Can I call a JavaScript function or extract a value from the page?

Sure thing! You can supply your Browser Bots with custom JavaScript code to run inside the browser. Your custom JavaScript can call functions, compute values, grab properties from the page or browser window, manipulate DOM elements, and even perform asynchronous programming and return a promise.

The way to do this is with Evaluate Blocks.

Evaluate Blocks, or eval blocks, are similar to Code Blocks except that they run inside the browser, while code blocks control your script’s from execution outside the browser. Because eval blocks run inside the browser, they have access to the DOM and to variables and functions within the page itself.

Using JavaScript to call a function or extract a value

You can use an eval block to extract a value from the page, which is mostly useful when you are debugging your script. You can also call a function on the page, which might be necessary if you need to imitate drag-and-drop or something like that that is difficult to do with ordinary browser automation.

Using JavaScript to manipulate DOM elements

Once in a while, you might need to test a web application with an element that isn’t easily manipulated with normal Browser Bot steps, so you’ll need to execute JavaScript in the bot’s browser window to do it. Examples of when this might be necessary are for range sliders or color pickers.

Using JavaScript for custom validation

One use for eval blocks is to write custom validation, throwing an error if expected content on the page isn’t found.

var welcomeMessage = document.querySelector('.welcome-message');

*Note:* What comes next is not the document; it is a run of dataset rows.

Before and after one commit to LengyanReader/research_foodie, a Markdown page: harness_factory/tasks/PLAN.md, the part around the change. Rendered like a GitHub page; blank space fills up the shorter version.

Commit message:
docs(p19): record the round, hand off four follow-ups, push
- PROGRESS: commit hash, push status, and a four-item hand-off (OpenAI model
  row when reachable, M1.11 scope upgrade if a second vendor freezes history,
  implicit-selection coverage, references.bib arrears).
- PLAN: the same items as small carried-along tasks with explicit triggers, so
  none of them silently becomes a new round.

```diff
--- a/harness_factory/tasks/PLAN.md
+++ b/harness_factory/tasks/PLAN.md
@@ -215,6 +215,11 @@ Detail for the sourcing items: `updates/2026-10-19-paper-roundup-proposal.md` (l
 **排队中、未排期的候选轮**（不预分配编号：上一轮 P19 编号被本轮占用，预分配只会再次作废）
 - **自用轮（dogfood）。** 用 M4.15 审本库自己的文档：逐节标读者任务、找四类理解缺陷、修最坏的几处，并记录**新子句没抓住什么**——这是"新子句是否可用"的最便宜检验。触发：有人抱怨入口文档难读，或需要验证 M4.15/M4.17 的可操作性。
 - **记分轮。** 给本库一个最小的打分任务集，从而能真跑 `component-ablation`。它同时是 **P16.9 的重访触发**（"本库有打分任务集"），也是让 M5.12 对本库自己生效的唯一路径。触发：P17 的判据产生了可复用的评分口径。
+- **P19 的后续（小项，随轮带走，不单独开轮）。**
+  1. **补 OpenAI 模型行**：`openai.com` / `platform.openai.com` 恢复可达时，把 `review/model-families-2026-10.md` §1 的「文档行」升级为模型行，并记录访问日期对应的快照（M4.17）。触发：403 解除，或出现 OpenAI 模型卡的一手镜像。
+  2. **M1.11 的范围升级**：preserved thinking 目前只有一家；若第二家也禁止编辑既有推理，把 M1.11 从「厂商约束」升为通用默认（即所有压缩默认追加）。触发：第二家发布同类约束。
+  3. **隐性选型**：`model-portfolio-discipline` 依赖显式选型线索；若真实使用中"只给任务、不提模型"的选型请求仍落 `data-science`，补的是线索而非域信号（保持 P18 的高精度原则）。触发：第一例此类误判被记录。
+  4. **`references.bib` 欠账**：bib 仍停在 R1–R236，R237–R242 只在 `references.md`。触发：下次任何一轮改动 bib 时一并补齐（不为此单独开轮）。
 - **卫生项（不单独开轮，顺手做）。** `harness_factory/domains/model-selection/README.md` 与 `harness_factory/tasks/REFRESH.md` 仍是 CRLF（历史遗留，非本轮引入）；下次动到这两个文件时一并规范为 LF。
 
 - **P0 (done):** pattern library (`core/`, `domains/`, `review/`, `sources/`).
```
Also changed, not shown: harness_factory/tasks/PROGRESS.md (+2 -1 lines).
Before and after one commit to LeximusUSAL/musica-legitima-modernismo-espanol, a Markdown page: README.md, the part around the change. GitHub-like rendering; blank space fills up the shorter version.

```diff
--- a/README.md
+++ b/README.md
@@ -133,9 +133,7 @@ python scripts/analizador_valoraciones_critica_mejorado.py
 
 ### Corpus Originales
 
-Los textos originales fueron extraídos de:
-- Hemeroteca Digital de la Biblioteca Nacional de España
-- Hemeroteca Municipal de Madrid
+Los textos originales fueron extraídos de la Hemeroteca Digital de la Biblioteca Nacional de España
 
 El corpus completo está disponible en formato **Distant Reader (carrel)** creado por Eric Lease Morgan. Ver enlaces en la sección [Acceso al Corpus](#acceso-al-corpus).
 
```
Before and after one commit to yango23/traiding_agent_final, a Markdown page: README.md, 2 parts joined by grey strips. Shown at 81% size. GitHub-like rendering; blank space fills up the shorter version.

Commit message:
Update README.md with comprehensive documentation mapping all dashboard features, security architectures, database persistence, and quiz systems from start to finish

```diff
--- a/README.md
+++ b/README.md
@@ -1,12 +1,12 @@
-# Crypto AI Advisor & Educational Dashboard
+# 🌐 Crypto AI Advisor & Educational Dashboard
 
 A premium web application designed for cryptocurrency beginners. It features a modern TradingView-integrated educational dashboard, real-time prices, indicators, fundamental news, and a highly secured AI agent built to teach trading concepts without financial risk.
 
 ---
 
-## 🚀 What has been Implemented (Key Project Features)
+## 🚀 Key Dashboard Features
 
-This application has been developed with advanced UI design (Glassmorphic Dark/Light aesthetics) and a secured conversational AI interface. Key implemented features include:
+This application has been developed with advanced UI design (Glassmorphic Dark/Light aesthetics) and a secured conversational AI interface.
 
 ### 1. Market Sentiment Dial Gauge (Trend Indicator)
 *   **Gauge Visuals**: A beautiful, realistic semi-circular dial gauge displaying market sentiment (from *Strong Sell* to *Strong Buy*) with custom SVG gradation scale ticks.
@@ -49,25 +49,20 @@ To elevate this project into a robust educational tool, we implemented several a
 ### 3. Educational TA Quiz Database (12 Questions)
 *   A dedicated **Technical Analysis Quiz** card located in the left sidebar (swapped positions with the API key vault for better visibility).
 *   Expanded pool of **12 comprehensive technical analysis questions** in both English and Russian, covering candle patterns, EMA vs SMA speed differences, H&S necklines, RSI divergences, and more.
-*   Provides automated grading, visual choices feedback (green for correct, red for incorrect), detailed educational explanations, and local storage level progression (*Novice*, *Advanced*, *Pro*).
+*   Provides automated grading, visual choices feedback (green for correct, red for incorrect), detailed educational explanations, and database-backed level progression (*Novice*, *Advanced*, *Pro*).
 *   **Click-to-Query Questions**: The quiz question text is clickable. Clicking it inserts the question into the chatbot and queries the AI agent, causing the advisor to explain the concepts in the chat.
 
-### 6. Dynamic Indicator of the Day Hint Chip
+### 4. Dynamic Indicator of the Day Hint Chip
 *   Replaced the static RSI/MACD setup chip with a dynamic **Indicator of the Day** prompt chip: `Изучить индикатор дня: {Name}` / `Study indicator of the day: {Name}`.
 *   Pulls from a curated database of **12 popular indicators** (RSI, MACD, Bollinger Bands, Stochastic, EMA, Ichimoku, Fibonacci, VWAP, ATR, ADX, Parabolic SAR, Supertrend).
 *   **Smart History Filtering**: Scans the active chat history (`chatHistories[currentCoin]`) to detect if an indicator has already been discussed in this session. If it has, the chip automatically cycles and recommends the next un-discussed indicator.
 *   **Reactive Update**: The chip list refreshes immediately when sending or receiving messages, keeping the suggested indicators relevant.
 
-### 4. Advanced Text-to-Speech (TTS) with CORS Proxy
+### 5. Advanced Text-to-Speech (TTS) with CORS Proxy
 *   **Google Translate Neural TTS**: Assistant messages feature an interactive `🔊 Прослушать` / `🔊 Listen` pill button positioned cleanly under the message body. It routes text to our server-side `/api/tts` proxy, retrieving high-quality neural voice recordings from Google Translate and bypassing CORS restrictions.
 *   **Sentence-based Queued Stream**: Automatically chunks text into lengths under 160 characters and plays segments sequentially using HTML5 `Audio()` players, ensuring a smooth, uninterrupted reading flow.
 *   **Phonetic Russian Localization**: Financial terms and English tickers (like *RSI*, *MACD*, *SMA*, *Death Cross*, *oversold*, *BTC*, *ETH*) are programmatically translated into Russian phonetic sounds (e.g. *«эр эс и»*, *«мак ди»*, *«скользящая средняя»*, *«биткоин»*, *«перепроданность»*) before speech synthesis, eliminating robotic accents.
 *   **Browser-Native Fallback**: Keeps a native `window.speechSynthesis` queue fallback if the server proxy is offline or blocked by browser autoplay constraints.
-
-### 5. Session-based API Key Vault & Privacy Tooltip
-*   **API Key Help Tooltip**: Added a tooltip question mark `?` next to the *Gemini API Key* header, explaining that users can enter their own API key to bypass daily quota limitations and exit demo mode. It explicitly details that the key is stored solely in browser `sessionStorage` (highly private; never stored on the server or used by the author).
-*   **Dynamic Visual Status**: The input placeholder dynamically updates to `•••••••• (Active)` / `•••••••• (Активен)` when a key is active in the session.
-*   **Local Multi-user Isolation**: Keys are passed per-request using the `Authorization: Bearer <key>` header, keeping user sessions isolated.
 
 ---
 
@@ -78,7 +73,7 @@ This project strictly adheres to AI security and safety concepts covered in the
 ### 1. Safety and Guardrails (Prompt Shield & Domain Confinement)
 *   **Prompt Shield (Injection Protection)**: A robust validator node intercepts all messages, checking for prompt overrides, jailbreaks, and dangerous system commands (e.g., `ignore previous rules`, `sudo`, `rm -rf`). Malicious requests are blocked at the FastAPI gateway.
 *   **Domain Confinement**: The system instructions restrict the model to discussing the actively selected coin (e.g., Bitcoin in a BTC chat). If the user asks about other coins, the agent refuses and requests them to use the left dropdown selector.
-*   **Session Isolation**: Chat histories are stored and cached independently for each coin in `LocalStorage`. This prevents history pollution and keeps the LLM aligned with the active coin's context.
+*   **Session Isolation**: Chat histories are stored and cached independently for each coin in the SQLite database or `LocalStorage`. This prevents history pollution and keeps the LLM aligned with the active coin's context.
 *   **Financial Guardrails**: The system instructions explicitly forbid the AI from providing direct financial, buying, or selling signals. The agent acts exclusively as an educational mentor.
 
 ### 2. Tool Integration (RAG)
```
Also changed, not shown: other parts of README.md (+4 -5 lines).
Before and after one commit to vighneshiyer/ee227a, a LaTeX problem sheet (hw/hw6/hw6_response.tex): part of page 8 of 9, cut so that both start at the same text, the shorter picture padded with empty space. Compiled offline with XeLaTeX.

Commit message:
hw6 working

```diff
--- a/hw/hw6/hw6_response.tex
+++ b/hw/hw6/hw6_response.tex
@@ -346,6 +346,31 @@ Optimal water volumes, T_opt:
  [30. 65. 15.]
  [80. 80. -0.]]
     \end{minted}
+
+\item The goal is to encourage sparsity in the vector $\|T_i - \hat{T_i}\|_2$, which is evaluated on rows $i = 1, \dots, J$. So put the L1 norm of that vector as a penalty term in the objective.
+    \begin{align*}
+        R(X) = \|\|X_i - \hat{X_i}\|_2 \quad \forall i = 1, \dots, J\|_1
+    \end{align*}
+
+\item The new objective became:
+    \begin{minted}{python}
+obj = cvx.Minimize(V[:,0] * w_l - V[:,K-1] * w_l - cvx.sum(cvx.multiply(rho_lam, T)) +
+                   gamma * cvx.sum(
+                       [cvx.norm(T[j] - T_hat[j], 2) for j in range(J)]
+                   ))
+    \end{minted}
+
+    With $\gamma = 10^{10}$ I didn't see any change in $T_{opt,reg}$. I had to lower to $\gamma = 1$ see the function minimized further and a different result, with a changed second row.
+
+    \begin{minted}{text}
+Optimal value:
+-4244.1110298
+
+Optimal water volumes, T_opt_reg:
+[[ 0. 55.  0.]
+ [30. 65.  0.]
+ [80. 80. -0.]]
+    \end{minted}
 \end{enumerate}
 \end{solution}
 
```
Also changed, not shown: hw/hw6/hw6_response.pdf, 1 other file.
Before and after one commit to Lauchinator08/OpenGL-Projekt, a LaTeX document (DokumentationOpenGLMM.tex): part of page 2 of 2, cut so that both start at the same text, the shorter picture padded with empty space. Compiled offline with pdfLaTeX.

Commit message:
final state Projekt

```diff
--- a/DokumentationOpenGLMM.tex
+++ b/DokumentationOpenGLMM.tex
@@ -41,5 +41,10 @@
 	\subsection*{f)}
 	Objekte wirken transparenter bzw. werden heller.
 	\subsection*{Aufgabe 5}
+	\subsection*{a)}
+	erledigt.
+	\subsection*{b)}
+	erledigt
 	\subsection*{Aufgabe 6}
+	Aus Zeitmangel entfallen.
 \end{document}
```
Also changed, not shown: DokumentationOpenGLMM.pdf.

if (!welcomeMessage) {
    throw new Error("No welcome message found after logging in!");
}

Learn more and check out the examples in Evaluate Blocks.